• **Required work**: The required answer is each line in the entries below where "reversedHistoricDataArray" occurs.

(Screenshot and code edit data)
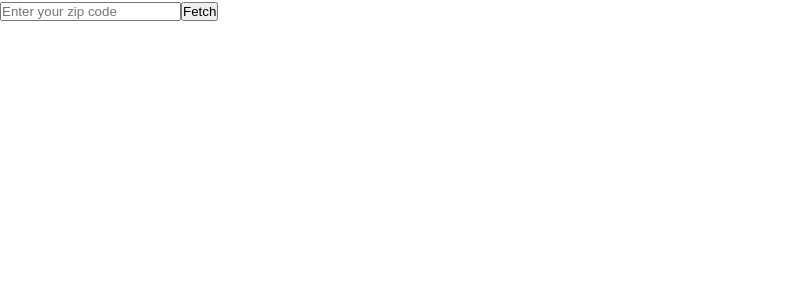
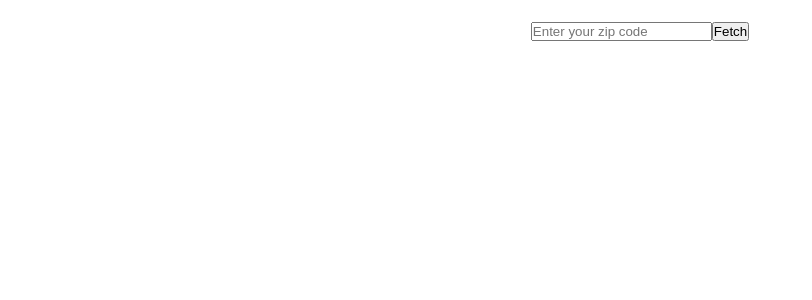
Before and after one commit to BB-91/weather-app, a React (Create React App) app: page / in a window 1280 px wide. Shown: the top 300 px of the page, without its empty margins (0-812 px from the left). Built offline with nearby package versions, Linux system fonts and the light colour scheme.

Commit message:
added styling

```diff
--- a/src/App.js
+++ b/src/App.js
@@ -6,6 +6,7 @@ import validator from './data/patchValidator.mjs';
 
 import WeatherContainer from './containers/WeatherContainer/WeatherContainer';
 import HistoricWeatherContainer from './containers/HistoricWeatherContainer/HistoricWeatherContainer';
+import Wrapper from './containers/Wrapper/Wrapper';
 
 
 const customApiURL = LOCAL_API.getURL();
@@ -215,6 +216,8 @@ function App() {
                 newDataArray = newDataArray.slice(1, MAX_HISTORY_SIZE + 1);
             }
 
+            historicDataRef.current = newDataArray;
+
             console.log("newDataArray: ", newDataArray);
             const updateRes = await updateLocalAPI(zipCode, localData, {"data": newDataArray});
             console.log(`updateRes: `, updateRes);
@@ -268,21 +271,30 @@ function App() {
 
     return (
         <div className="App">
-            <input
-                    ref={inputElement}
-                    type={"number"}
-                    name="zip-code"
-                    id="zip-code"
-                    placeholder="Enter your zip code"
-                    onInput={handleInput}
-                />
+
+            {/* <br/> */}
+
+            <div className='wrapper'>
+
+                <div id="search-row">
+                    <input onInput={handleInput} ref={inputElement} type={"number"} name="zip-code" id="zip-code" placeholder="Enter your zip code" />
+                    <button onClick={handleFetchButtonClick}>Fetch</button>
+                </div>
 
 
-            <button onClick={handleFetchButtonClick}>Fetch</button>
-            <br/>
+                { searchedWeatherData.current && <WeatherContainer data={searchedWeatherData.current}/> }
+                { historicDataRef.current.length > 0 &&
+                    <>
 
-            { searchedWeatherData.current && <WeatherContainer data={searchedWeatherData.current}/> }
-            { historicDataRef.current.length > 0 && <HistoricWeatherContainer data={historicDataRef.current}/> }
+                        <HistoricWeatherContainer historicDataArray={historicDataRef.current}/>
+                    </>
+                }
+
+
+            </div>
+
+
+
 
 
 
--- a/src/App.scss
+++ b/src/App.scss
@@ -2,11 +2,20 @@
     margin: 0;
     padding: 0;
     box-sizing: border-box;
-    // background-color: rgb(42, 42, 42);
-    // color: white;
 }
 
 
-// .App {
-//   text-align: center;
-// }
+.wrapper {
+    display: grid;
+    grid-template-columns: 1fr;
+
+    justify-content: center;
+    align-content: center;
+
+    justify-items: center;
+    align-items: center;
+}
+
+#search-row {
+    margin: 20px 0;
+}
--- a/src/containers/HistoricWeatherContainer/HistoricWeatherContainer.jsx
+++ b/src/containers/HistoricWeatherContainer/HistoricWeatherContainer.jsx
@@ -1,10 +1,25 @@
 import React from 'react';
+import WeatherContainer from '../WeatherContainer/WeatherContainer';
 import "./HistoricWeatherContainer.scss";
 
 const HistoricWeatherContainer = (props) => {
     const { historicDataArray } = props;
+    const reversedHistoricDataArray = [...historicDataArray].reverse()
+
+    const getHistoricContainers = () => {
+        const historicContainers = reversedHistoricDataArray.map((data, index) => {
+            return <WeatherContainer data={data} key={index}/>
+        })
+        return historicContainers;
+    }
+
+    // console.log("HistoricWeatherContainer -> historicDataArray: ", historicDataArray)
+
     return (
-        <div id="historic-weather-container"></div>
+        <div id="historic-weather-container">
+            <h3>Historic data for this zip code:</h3>
+            { reversedHistoricDataArray && reversedHistoricDataArray.length > 0 && getHistoricContainers() }
+        </div>
     )
 }
 
--- a/src/containers/HistoricWeatherContainer/HistoricWeatherContainer.scss
+++ b/src/containers/HistoricWeatherContainer/HistoricWeatherContainer.scss
@@ -0,0 +1,7 @@
+#historic-weather-container{
+    text-align: center;
+    display: grid;
+    grid-template-columns: 1fr;
+    row-gap: 20px;
+    margin: 20px 0;
+}
--- a/src/containers/WeatherContainer/WeatherContainer.jsx
+++ b/src/containers/WeatherContainer/WeatherContainer.jsx
@@ -18,6 +18,7 @@ const getDisplayedWeatherElements = (props) => {
                 <img src={weatherImgURL} alt="weather"></img>
                 <p>{name}</p>
                 <p>{getTitleCaseFromSpaced(description)}</p>
+                <p>Humidity: {humidity}%</p>
                 <span>{time}</span>
                 <div className='temp-current-row'>
                     <span>Curent: {temp}°</span>
@@ -27,7 +28,7 @@ const getDisplayedWeatherElements = (props) => {
                     <span>( Feels like: {feels_like}° )</span>
                     <span>High: {temp_max}°</span>
                 </div>
-                <p>Humidity: {humidity}%</p>
+
             </>
         )
     }
--- a/src/containers/WeatherContainer/WeatherContainer.scss
+++ b/src/containers/WeatherContainer/WeatherContainer.scss
@@ -17,6 +17,10 @@
 
     padding-bottom: 10px;
 
+}
+
+img {
+    filter: drop-shadow(2px 2px 4px rgba(0, 0, 0, 0.7));
 }
 
 .temp-current-row,
--- /dev/null
+++ b/src/containers/Wrapper/Wrapper.jsx
@@ -0,0 +1,12 @@
+import React from 'react';
+import "./Wrapper.scss";
+
+const Wrapper = () => {
+  return (
+    <div id="wrapper">
+
+    </div>
+  )
+}
+
+export default Wrapper;
--- /dev/null
+++ b/src/containers/Wrapper/Wrapper.scss
@@ -0,0 +1,6 @@
+// #wrapper {
+//     display: grid;
+//     grid-template-columns: 1fr;
+//     justify-content: center;
+//     align-content: center;
+// }
```
Also changed, not shown: 8 other files (tests, documents, lock files or other folders).
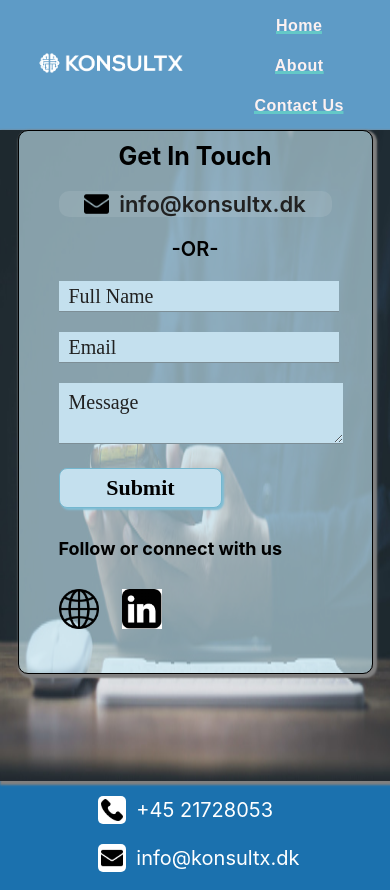
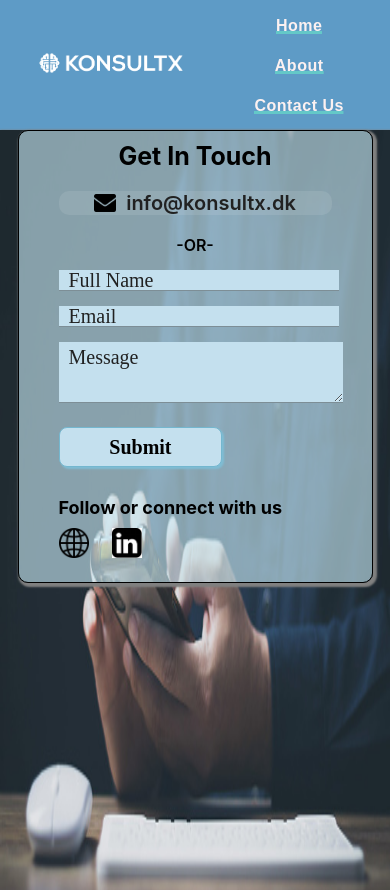
Before and after one commit to 27ManishaPatel/Konsultx, a React (Create React App) app: page /Konsultx/Contact-Us in a window 390 px wide. Shown: the top 890 px of the page. Built offline with nearby package versions, Linux system fonts and the light colour scheme; a web font is replaced by a local one.

Commit message:
added media queries

```diff
--- a/src/components/ContactUs/ContactUs.styles.css
+++ b/src/components/ContactUs/ContactUs.styles.css
@@ -130,8 +130,8 @@
     width: 100%;
     }
     .contact-us-image-container{
-     width: 100vw;
-     height: 105vw;
+     width: 100%;
+     height: 78%;
      float: left;
      position: absolute;
     }
@@ -178,22 +178,34 @@
     h3{
       font-size: 25px;
     }
+    .media-icons {
+      margin-top: 20px;
+      margin-bottom: 10px;
+    }
 }
-@media screen and (max-width: 600px){
+@media screen and (max-width: 768px){
   .contact-us-image-container{
-    height: 118vw;
+    height: 100%;
    }
+}
+@media screen and (max-width: 480px){
+
    .contact-us-heading{
     font-size: 25px;
   }
   .konsultx-email-icon{
-    width: 30px;
+    width: 22px;
   }
   .konsultx-span{
-    font-size: 25px;
+    font-size: 20px;
+  }
+  .contact-us-para{
+    font-size: 16px;
   }
   .form-input {
-    height: 30px;
+    margin-top: 15px;
+    height: 20px;
+    line-height: 10px;
   }
   .form-input::placeholder {
     font-size: 20px;
@@ -203,46 +215,18 @@
   }
   .contactUs-btn {
     width: 60%;
-  }
-  h3{
-    font-size: 22px;
-  }
-}
-@media screen and (max-width: 480px){
-  .contact-us-image-container{
-    height: 167vw;
-   }
-   .contact-us-heading{
-    font-size: 25px;
-  }
-  .konsultx-email-icon{
-    width: 25px;
-  }
-  .konsultx-span{
-    font-size: 22px;
-  }
-  .form-input {
-    height: 30px;
-  }
-  .form-input::placeholder {
     font-size: 20px;
-  }
-  .form-textarea{
-    height: 40px;
-  }
-  .contactUs-btn {
-    width: 60%;
-    font-size: 22px;
   }
   h3{
     font-size: 18px;
   }
   .media-icons {
-    margin-top: 20px 20px;
+    margin-top: 10px;
+    margin-bottom: 10px;
   }
   .media-icons img {
-    width: 40px;
-    height: 40px;
+    width: 30px;
+    height: 30px;
   }
 
 }
```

• **Exercise answer**:
+    const reversedHistoricDataArray = [...historicDataArray].reverse()
+        const historicContainers = reversedHistoricDataArray.map((data, index) => {
+            { reversedHistoricDataArray && reversedHistoricDataArray.length > 0 && getHistoricContainers() }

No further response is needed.